What I packed
For my general method of choosing what to pack, see Travel Clothes: How I create a packing list
Didn’t do anything too new here, and based the DC items on what worked well on my Portland trip earlier in October. For the whole trip I made it a point to bring a variety of colors / color values / prints since I’ve found that having that dimension have a wider spread makes the smaller amount of clothes feel a lot more varied. I choose things so that for each location, everything should pretty much go with everything else even with the different colors and prints. But that’s the beauty of travel wardrobes – they’re tiny!

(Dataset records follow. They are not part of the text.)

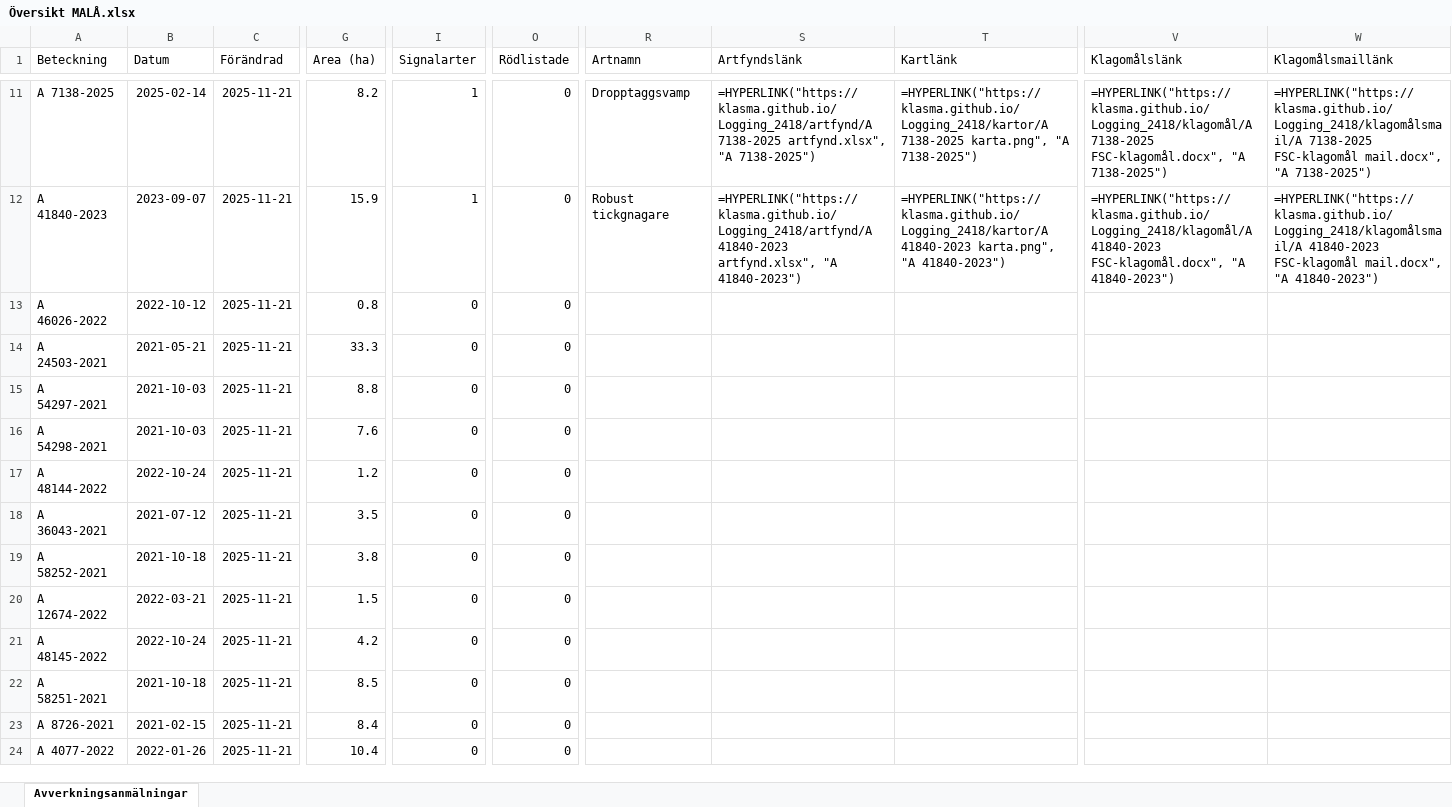
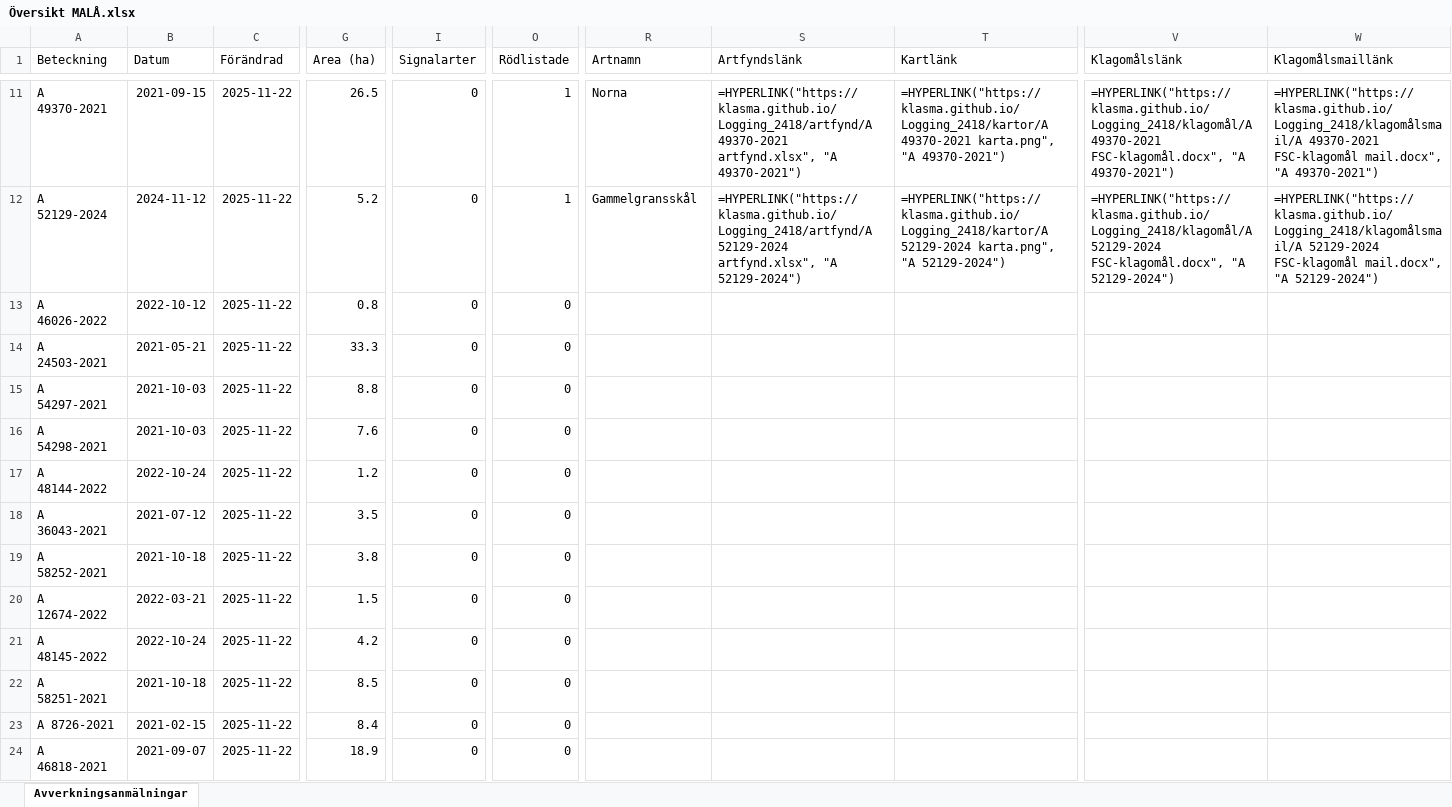
Before and after one commit to klasma/Logging_2418, an Excel workbook: Översikt MALÅ.xlsx, sheet Avverkningsanmälningar, drawn as a sheet; only a part is shown, gaps mark what is left out; values as stored, in another font and other column widths than the file's, no borders; formulas without a stored value are shown as written; the diff covers the shown part only; the diff names each change by its address in the sheet, - before the commit and + after, or states it on an @@ line.

```diff
--- a/Översikt MALÅ.xlsx (sheet Avverkningsanmälningar)
+++ b/Översikt MALÅ.xlsx (sheet Avverkningsanmälningar)
-A11 (Beteckning): A 7138-2025
+A11 (Beteckning): A 49370-2021
-B11 (Datum): 2025-02-14
+B11 (Datum): 2021-09-15
-C11:C24 (Förändrad): 2025-11-21
+C11:C24 (Förändrad): 2025-11-22
-G11 (Area (ha)): 8.2
+G11 (Area (ha)): 26.5
-I11:I12 (Signalarter): 1
+I11:I12 (Signalarter): 0
-O11:O12 (Rödlistade): 0
+O11:O12 (Rödlistade): 1
-R11 (Artnamn): Dropptaggsvamp
+R11 (Artnamn): Norna
-S11 (Artfyndslänk): =HYPERLINK("https://klasma.github.io/Logging_2418/artfynd/A 7138-2025 artfynd.xlsx", "A 7138-2025")
+S11 (Artfyndslänk): =HYPERLINK("https://klasma.github.io/Logging_2418/artfynd/A 49370-2021 artfynd.xlsx", "A 49370-2021")
-T11 (Kartlänk): =HYPERLINK("https://klasma.github.io/Logging_2418/kartor/A 7138-2025 karta.png", "A 7138-2025")
+T11 (Kartlänk): =HYPERLINK("https://klasma.github.io/Logging_2418/kartor/A 49370-2021 karta.png", "A 49370-2021")
-V11 (Klagomålslänk): =HYPERLINK("https://klasma.github.io/Logging_2418/klagomål/A 7138-2025 FSC-klagomål.docx", "A 7138-2025")
+V11 (Klagomålslänk): =HYPERLINK("https://klasma.github.io/Logging_2418/klagomål/A 49370-2021 FSC-klagomål.docx", "A 49370-2021")
-W11 (Klagomålsmaillänk): =HYPERLINK("https://klasma.github.io/Logging_2418/klagomålsmail/A 7138-2025 FSC-klagomål mail.docx", "A 7138-2025")
+W11 (Klagomålsmaillänk): =HYPERLINK("https://klasma.github.io/Logging_2418/klagomålsmail/A 49370-2021 FSC-klagomål mail.docx", "A 49370-2021")
-A12 (Beteckning): A 41840-2023
+A12 (Beteckning): A 52129-2024
-B12 (Datum): 2023-09-07
+B12 (Datum): 2024-11-12
-G12 (Area (ha)): 15.9
+G12 (Area (ha)): 5.2
-R12 (Artnamn): Robust tickgnagare
+R12 (Artnamn): Gammelgransskål
-S12 (Artfyndslänk): =HYPERLINK("https://klasma.github.io/Logging_2418/artfynd/A 41840-2023 artfynd.xlsx", "A 41840-2023")
+S12 (Artfyndslänk): =HYPERLINK("https://klasma.github.io/Logging_2418/artfynd/A 52129-2024 artfynd.xlsx", "A 52129-2024")
-T12 (Kartlänk): =HYPERLINK("https://klasma.github.io/Logging_2418/kartor/A 41840-2023 karta.png", "A 41840-2023")
+T12 (Kartlänk): =HYPERLINK("https://klasma.github.io/Logging_2418/kartor/A 52129-2024 karta.png", "A 52129-2024")
-V12 (Klagomålslänk): =HYPERLINK("https://klasma.github.io/Logging_2418/klagomål/A 41840-2023 FSC-klagomål.docx", "A 41840-2023")
+V12 (Klagomålslänk): =HYPERLINK("https://klasma.github.io/Logging_2418/klagomål/A 52129-2024 FSC-klagomål.docx", "A 52129-2024")
-W12 (Klagomålsmaillänk): =HYPERLINK("https://klasma.github.io/Logging_2418/klagomålsmail/A 41840-2023 FSC-klagomål mail.docx", "A 41840-2023")
+W12 (Klagomålsmaillänk): =HYPERLINK("https://klasma.github.io/Logging_2418/klagomålsmail/A 52129-2024 FSC-klagomål mail.docx", "A 52129-2024")
-A24 (Beteckning): A 4077-2022
+A24 (Beteckning): A 46818-2021
-B24 (Datum): 2022-01-26
+B24 (Datum): 2021-09-07
-G24 (Area (ha)): 10.4
+G24 (Area (ha)): 18.9
```
Also changed, not shown: 1670 edited cells elsewhere in this sheet, artfynd/A 39692-2024 artfynd.xlsx, artfynd/A 41330-2024 artfynd.xlsx, 54 other files.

Not so hard to make a neat collection of 2-3 tops and 2 bottoms.
Activities and Weather
It was going to be about 95F and humid when we landed in DC, but a bit milder with highs in the mid 80s and lows around 60F for the next few days. In NH we were going to be driving and hiking around a forest in 40-60F weather with the first two days being rainy and we were expecting to experience even colder weather at the summit of Mt. Washington (via train, not hiking). Definitely the widest range of temperatures and activities I’ve had to pack for! I made sure that both my tops for DC were made of breathable fabrics (linen / cotton here).
I went for 2 tops 2 bottoms for the DC leg and 2 tops 2 bottoms for NH, with an extra pair of joggers for travel days.
In DC we planned to mostly do casual sightseeing at the Smithsonians but also had scheduled in one Fancy Dinner and one show at the Kennedy Center, so I wanted to pack something dressy. NH was just straight up activewear.
I realized after I made this that I forgot to include the Birkenstocks and puffer jacket, but I’m too lazy to redo the collage.
For bags I packed one medium sized black faux leather convertible clutch/crossbody and one large fabric tote bag.
- linen button-front camisole (BP)
- stretchy cotton yellow square neck top (Anthropologie)
- (x2) black long sleeve scoop neck “extra warm” Uniqlo heattech shirts (worn for layering and as a top, since these are thicker)
- ruffled daisy print midi skirt (Chicwish via consignment)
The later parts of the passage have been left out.